* [Task description]: Find every line below where the string "export" shows up, and copy those lines.

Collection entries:
• • •

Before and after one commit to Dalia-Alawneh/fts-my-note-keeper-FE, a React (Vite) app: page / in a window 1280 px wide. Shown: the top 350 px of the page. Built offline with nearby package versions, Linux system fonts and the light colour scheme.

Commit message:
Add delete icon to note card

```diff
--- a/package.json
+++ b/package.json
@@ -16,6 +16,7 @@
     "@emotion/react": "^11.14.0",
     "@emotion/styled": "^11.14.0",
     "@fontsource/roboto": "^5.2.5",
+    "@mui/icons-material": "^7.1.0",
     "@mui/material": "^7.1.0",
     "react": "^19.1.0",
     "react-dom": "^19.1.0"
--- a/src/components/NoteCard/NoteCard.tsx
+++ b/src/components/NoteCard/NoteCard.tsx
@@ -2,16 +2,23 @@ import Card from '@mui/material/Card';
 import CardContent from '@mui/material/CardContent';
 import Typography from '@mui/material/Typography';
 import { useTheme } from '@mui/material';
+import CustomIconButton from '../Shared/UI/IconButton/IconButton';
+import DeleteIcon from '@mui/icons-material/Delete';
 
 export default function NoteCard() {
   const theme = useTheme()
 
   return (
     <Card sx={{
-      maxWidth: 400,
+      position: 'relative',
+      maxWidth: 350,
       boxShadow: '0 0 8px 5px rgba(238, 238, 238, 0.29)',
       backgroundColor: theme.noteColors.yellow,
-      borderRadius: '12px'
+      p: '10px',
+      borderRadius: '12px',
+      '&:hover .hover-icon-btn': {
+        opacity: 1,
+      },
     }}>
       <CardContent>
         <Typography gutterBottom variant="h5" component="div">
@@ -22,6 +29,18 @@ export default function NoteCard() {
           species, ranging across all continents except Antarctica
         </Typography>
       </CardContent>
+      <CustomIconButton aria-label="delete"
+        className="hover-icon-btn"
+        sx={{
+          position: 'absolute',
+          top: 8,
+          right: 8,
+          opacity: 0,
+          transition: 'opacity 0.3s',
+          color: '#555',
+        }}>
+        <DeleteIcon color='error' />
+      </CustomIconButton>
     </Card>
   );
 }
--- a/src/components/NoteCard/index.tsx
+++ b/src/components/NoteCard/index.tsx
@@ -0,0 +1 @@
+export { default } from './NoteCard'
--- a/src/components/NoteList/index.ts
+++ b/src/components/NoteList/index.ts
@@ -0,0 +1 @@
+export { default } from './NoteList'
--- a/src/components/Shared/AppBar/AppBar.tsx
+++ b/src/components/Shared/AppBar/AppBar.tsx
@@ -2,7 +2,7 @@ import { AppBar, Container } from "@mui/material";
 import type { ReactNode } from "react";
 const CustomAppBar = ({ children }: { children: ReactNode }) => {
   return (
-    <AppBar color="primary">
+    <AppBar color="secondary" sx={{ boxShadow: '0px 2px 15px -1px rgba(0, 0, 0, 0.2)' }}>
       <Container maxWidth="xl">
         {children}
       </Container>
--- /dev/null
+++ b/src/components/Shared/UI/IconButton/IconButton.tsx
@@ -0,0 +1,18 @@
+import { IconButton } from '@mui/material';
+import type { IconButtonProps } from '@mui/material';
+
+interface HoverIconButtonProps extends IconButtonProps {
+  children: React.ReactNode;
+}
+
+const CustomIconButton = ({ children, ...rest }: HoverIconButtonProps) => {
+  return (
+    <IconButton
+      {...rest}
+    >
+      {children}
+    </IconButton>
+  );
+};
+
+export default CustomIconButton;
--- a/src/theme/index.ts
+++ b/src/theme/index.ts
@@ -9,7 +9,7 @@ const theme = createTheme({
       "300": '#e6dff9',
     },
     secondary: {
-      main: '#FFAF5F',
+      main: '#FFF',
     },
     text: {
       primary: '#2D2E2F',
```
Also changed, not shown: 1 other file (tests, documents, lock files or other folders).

• • •

* [Problem solution]:
 export default function NoteCard() {
@@ -22,6 +29,18 @@ export default function NoteCard() {
+export { default } from './NoteCard'
+export { default } from './NoteList'
+export default CustomIconButton;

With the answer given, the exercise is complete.